What to work on: The response must consist of each line in the listing that has the word "parent" in it.

Dataset excerpts:

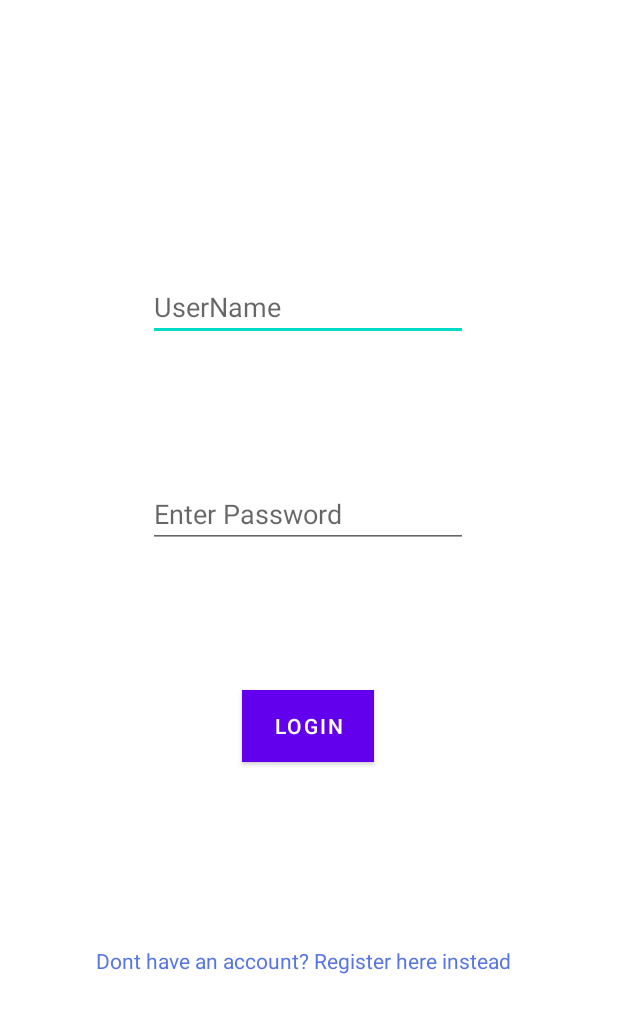
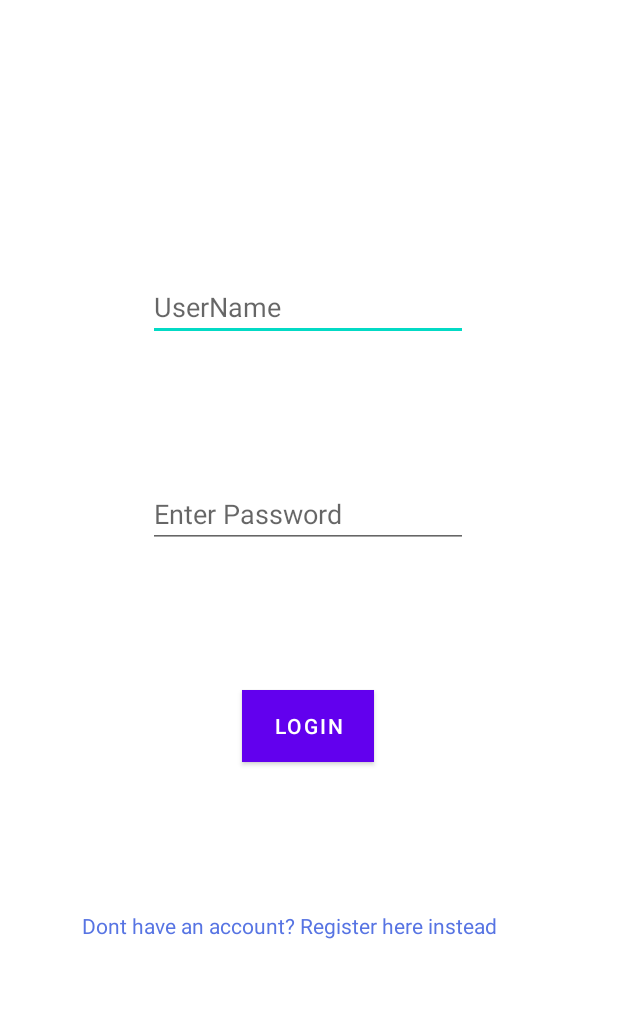
Before and after one commit to JAPHETHNYARANGA/nyaranga-social-app, an Android app: the screen it shows after launch (MainActivity), on a phone screen of 412 x 824 dp. Shown: the top 1013 px of the screen. Run offline under Robolectric (Android 15) with nearby library versions, the phone set to English and light mode, and no system bars.

Commit message:
properly constrained the last textview

```diff
--- a/app/src/main/res/layout/activity_main.xml
+++ b/app/src/main/res/layout/activity_main.xml
@@ -52,15 +52,13 @@
         android:id="@+id/tvRegister"
         android:layout_width="303dp"
         android:layout_height="25dp"
-        android:layout_marginBottom="156dp"
         android:text="Dont have an account? Register here instead"
         android:textColor="#5774E3"
         app:layout_constraintBottom_toBottomOf="parent"
         app:layout_constraintEnd_toEndOf="parent"
-        app:layout_constraintHorizontal_bias="0.592"
         app:layout_constraintStart_toStartOf="parent"
         app:layout_constraintTop_toBottomOf="@+id/button1"
-        app:layout_constraintVertical_bias="0.91" />
+        app:layout_constraintVertical_bias="0.342" />
 
 
 </androidx.constraintlayout.widget.ConstraintLayout>
```
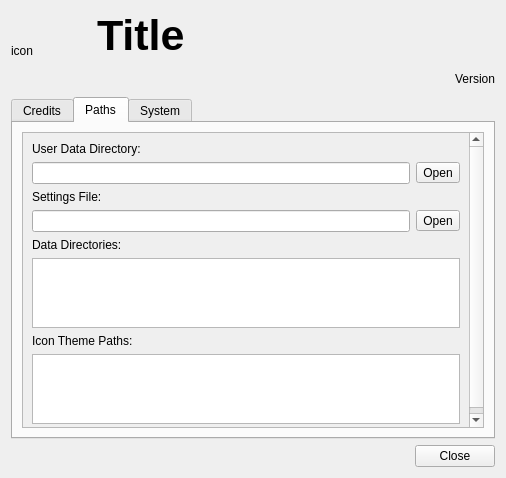
First picture: the form in src/gui/widgets/dialogs/about_dialog.ui, repository mbasaglia/glaxnimate, before the edit.
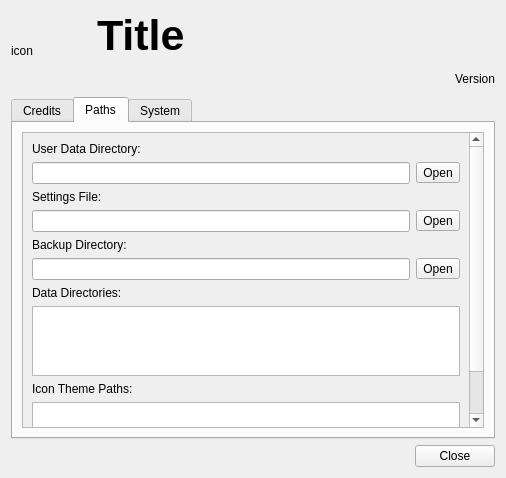
Second picture: the form after the edit. The open tabs and pages were chosen to show the change. Icons and pictures are not drawn.

What changed in the file:
```diff
--- a/src/gui/widgets/dialogs/about_dialog.ui
+++ b/src/gui/widgets/dialogs/about_dialog.ui
@@ -183,9 +183,9 @@
           <property name="geometry">
            <rect>
             <x>0</x>
-            <y>-86</y>
+            <y>0</y>
             <width>448</width>
-            <height>368</height>
+            <height>432</height>
            </rect>
           </property>
           <layout class="QVBoxLayout" name="verticalLayout_7">
@@ -253,6 +253,37 @@
              </item>
             </layout>
            </item>
+           <item>
+            <widget class="QLabel" name="label_6">
+             <property name="text">
+              <string>Backup Directory:</string>
+             </property>
+            </widget>
+           </item>
+           <item>
+            <layout class="QHBoxLayout" name="horizontalLayout_5">
+             <item>
+              <widget class="QLineEdit" name="line_backup">
+               <property name="readOnly">
+                <bool>true</bool>
+               </property>
+              </widget>
+             </item>
+             <item>
+              <widget class="QToolButton" name="toolButton_3">
+               <property name="toolTip">
+                <string>Open</string>
+               </property>
+               <property name="text">
+                <string>Open</string>
+               </property>
+               <property name="icon">
+                <iconset theme="folder-open"/>
+               </property>
+              </widget>
+             </item>
+            </layout>
+           </item>
            <item>
             <widget class="QLabel" name="label_2">
              <property name="text">
```
Left out of the diff: 43 changed lines with no effect on the pictures.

Task result:
         app:layout_constraintBottom_toBottomOf="parent"
         app:layout_constraintEnd_toEndOf="parent"
         app:layout_constraintStart_toStartOf="parent"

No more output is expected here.